=== Work to be completed ===
Scan the listing below and copy each line holding the word "import".

=== Data for processing ===
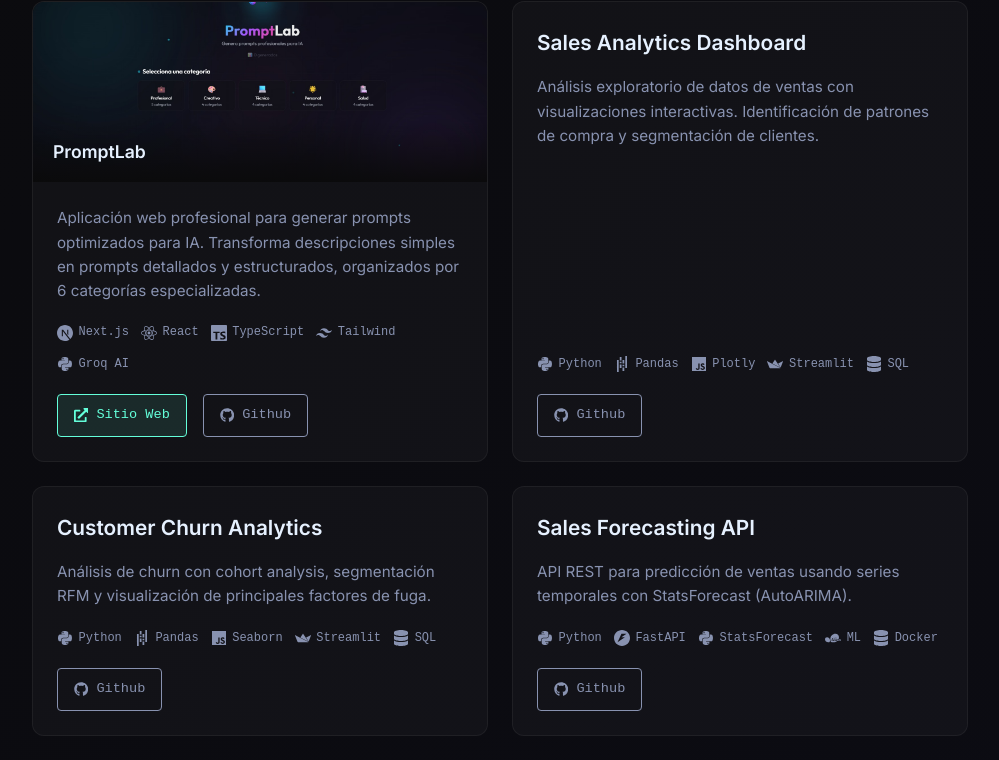
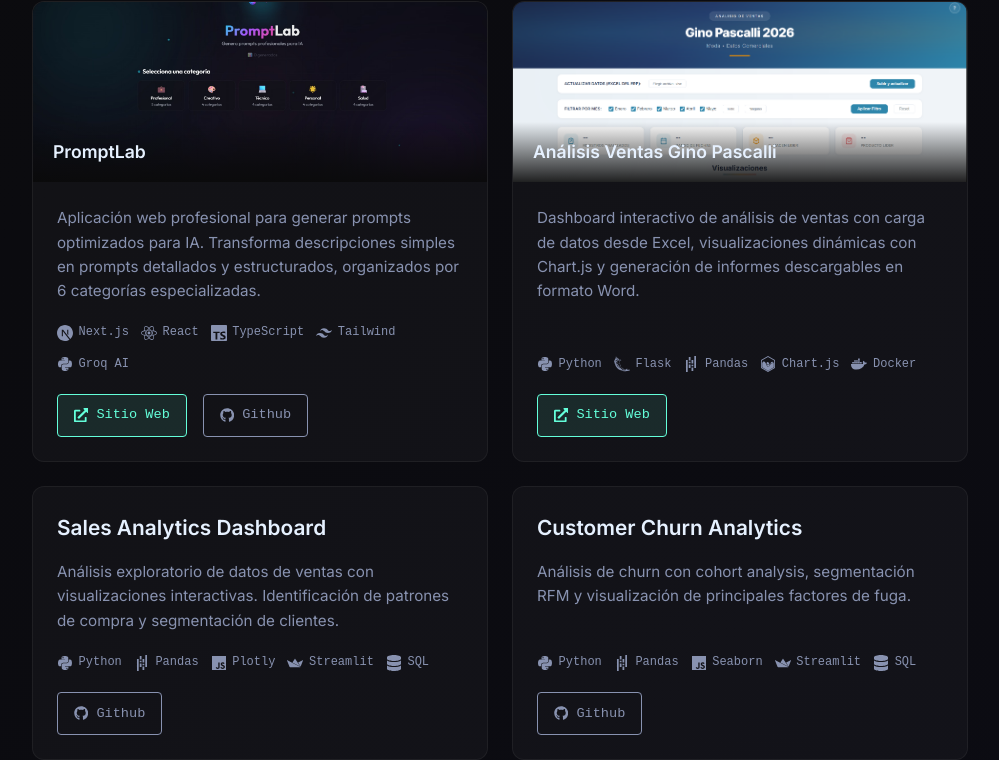
Before and after one commit to JuanArguello26/Portafolio, a React (Vite) app in the folder portafolio/: page / in a window 1280 px wide. Shown: the part 1859-2619 px from the top of the page, without its empty margins (140-1139 px from the left). Built offline with nearby package versions, Linux system fonts and the light colour scheme; a web font is replaced by a local one.

Commit message:
Agregar proyecto Análisis Ventas Gino Pascalli

```diff
--- a/portafolio/src/components/Projects.jsx
+++ b/portafolio/src/components/Projects.jsx
@@ -90,6 +90,7 @@
                         <FaExternalLinkAlt /> Sitio Web
                       </a>
                     )}
+                    {project.github && (
                       <a
                         href={project.github}
                         target="_blank"
@@ -98,6 +99,7 @@
                       >
                         <FaGithub /> Github
                       </a>
+                    )}
                   </div>
                 </div>
               </motion.div>
--- a/portafolio/src/data/portfolio.js
+++ b/portafolio/src/data/portfolio.js
@@ -8,10 +8,11 @@
   SiMysql, SiPostgresql, SiMongodb, SiPandas, SiStreamlit,
   SiTypescript, SiNextdotjs, SiTailwindcss, SiFastapi, SiScikitlearn,
   SiNodedotjs, SiGoogleanalytics, SiGooglecloud, SiRedis,
-  SiVercel, SiNetlify, SiJupyter
+  SiVercel, SiNetlify, SiJupyter, SiFlask, SiChartdotjs, SiRender
 } from 'react-icons/si';
 
 import promptlabPreview from '../assets/promptlab-preview.jpeg';
+import ginoPascalliPreview from '../assets/gino-pascalli-preview.png';
 
 import advancedDataAnalyticsImg from '../assets/certificates/advanced-data-analytics.png';
 import dataScienceImg from '../assets/certificates/data-science.png';
@@ -40,7 +41,8 @@
 };
 
 export const projectImages = {
-  'promptlab-preview': promptlabPreview
+  'promptlab-preview': promptlabPreview,
+  'gino-pascalli-preview': ginoPascalliPreview
 };
 
 export const personalInfo = {
@@ -179,6 +181,27 @@
       "Copia con un clic al portapapeles",
       "Regenerar para nuevas variaciones del mismo prompt",
       "Diseño responsivo para móvil y escritorio"
+    ]
+  },
+  {
+    name: "Análisis Ventas Gino Pascalli",
+    description: "Dashboard interactivo de análisis de ventas con carga de datos desde Excel, visualizaciones dinámicas con Chart.js y generación de informes descargables en formato Word.",
+    image: "gino-pascalli-preview",
+    technologies: [
+      { name: "Python", icon: FaPython },
+      { name: "Flask", icon: SiFlask },
+      { name: "Pandas", icon: SiPandas },
+      { name: "Chart.js", icon: SiChartdotjs },
+      { name: "Docker", icon: FaDocker }
+    ],
+    demo: "https://analisis-ventas-gino-pascalli.onrender.com/",
+    category: "analytics",
+    features: [
+      "Carga y procesamiento de datos desde archivos Excel (.xlsx)",
+      "Dashboard interactivo con gráficos en tiempo real usando Chart.js",
+      "Exportación de informes completos en formato Word (.docx)",
+      "Análisis de tendencias de ventas y KPIs principales",
+      "Desplegado en Render.com con Docker"
     ]
   },
   {
```
Also changed, not shown: portafolio/src/assets/gino-pascalli-preview.png (added). Lines whose indentation alone changed are shown as unchanged.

=== Exercise response ===
 import promptlabPreview from '../assets/promptlab-preview.jpeg';
+import ginoPascalliPreview from '../assets/gino-pascalli-preview.png';
 import advancedDataAnalyticsImg from '../assets/certificates/advanced-data-analytics.png';
 import dataScienceImg from '../assets/certificates/data-science.png';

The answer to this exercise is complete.